We've all had a stomach ache at some point in our lives, and we can all agree that it's an unpleasant experience. Maybe you ate too much stir-fry, or all that acidic marinara sauce on your spaghetti is what caused your upset stomach. Of course, it's also possible to not know the cause. But there's good news: An upset stomach can be treated at home by way of various foods and beverages.

However, when your tummy ache leaves you struggling to keep anything down, eating food to remedy the discomfort isn't always an option. If that's the case, drinking fluids is the next thing to consider. Losing food and water, whether it's via vomiting or diarrhea, means losing nutrients and electrolytes. According to the Mayo Clinic, losing nutrients and electrolytes leads to dehydration — and dehydration means losing energy, which leaves you feeling sluggish and weak.

There are many beverages that provide some much-needed rehydration after experiencing upset stomach symptoms, but there's one beverage in particular that you should avoid: soda. (Or pop, if you're from the Midwest.) The reason involves the basic science of carbonation and caffeine.

What exactly does soda do inside the body?

After you pop or twist open a can or bottle of soda, you hear a distinct hissing sound and might see droves of tiny bubbles rush to the surface. If you paid attention in science class, you know those tiny bubbles are made of the gas carbon dioxide — and why soda is considered a carbonated beverage. When you drink soda, you're essentially drinking gas — well, sort of, according to Live Science. After enough gas accumulates, pressure builds up in the stomach and will need to escape from somewhere. Usually, that somewhere is the mouth, in the form of a belch.

While it may be unpleasant for those around you, belching is actually a good thing (for the person belching) because it means gas is escaping the body, according to Harvard Medical School. As WebMD notes, if the gas doesn't escape, that extra pressure could lead to indigestion. The last thing you want when you already have an upset stomach is added indigestion from drinking soda, which could prompt another unwanted trip to the bathroom.

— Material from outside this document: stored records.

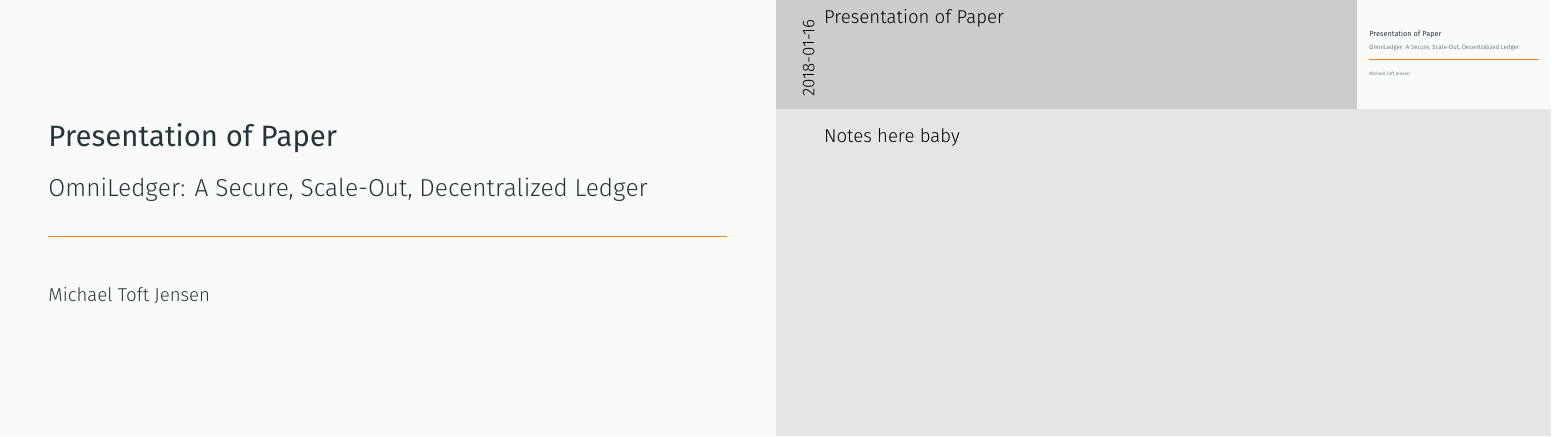
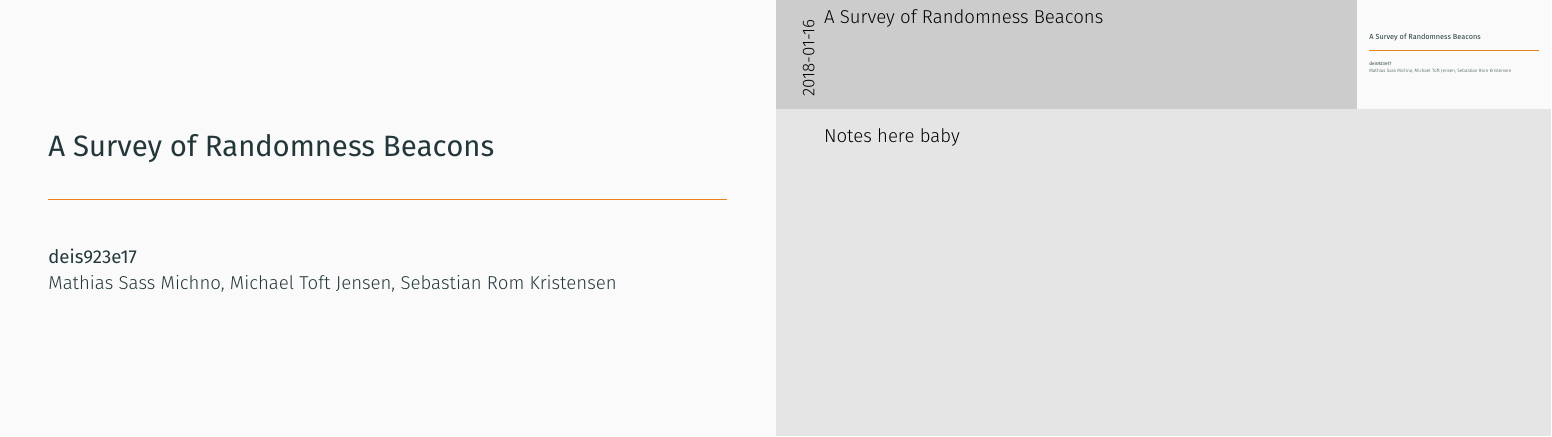
Before and after one commit to randomchain/beacon-taxonomy-presentation, LaTeX slides (main.tex): page 1 of 10. Compiled offline with XeLaTeX.

Commit message:
Updating title and authors

```diff
--- a/main.tex
+++ b/main.tex
@@ -1,10 +1,10 @@
 \documentclass[12pt, aspectratio=169]{beamer}
 \input{preamble/setup.tex}
 
-\title{Presentation of Paper}
-\subtitle{OmniLedger: A Secure, Scale-Out, Decentralized Ledger}
+\title{A Survey of Randomness Beacons}
+%\subtitle{}
 \date{}
-\author{Michael Toft Jensen}
+\author{\textbf{deis923e17}\\Mathias Sass Michno, Michael Toft Jensen, Sebastian Rom Kristensen}
 
 \begin{document}
 
```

Caffeine content is another factor to consider when exploring the effects that soda has on the stomach. Coca-Cola, Pepsi, Dr. Pepper, and Mountain Dew are just a few of the brands that contain caffeine. A well-known stimulant, caffeine can cause an upset stomach (or worsen it), since it increases the amount of acid in the stomach, per Healthline.

Can flat or non-caffeinated soda provide relief for an upset stomach?

Let's first address flat soda, which is basically soda that's lost most of the carbon dioxide, according to Live Science. This eliminates the stomach pressure buildup risk, but there's still the rehydration issue to consider. If you're drinking flat soda solely to replenish lost fluids and electrolytes, your body will be left wanting. According to the World Health Organization, "carbonated drinks, flat or otherwise, including cola, provide inadequate fluid and electrolyte replacement and cannot be recommended" (via The New York Times), and consuming flat soda for an upset stomach can actually create more problems than solutions.

What about fresh, non-caffeinated soda? The University of Nebraska-Lincoln claims caffeine-free sodas like 7Up and Sprite are acceptable to drink for an upset stomach to provide rehydration. The University of Wisconsin-Madison makes the same claim, but these statements contradict The New York Times' claim above. MedicineNet reports that since many non-caffeinated drinks, like Sprite, still contain a lot of sugar, they're not the best choice for replenishing lost fluid in the body.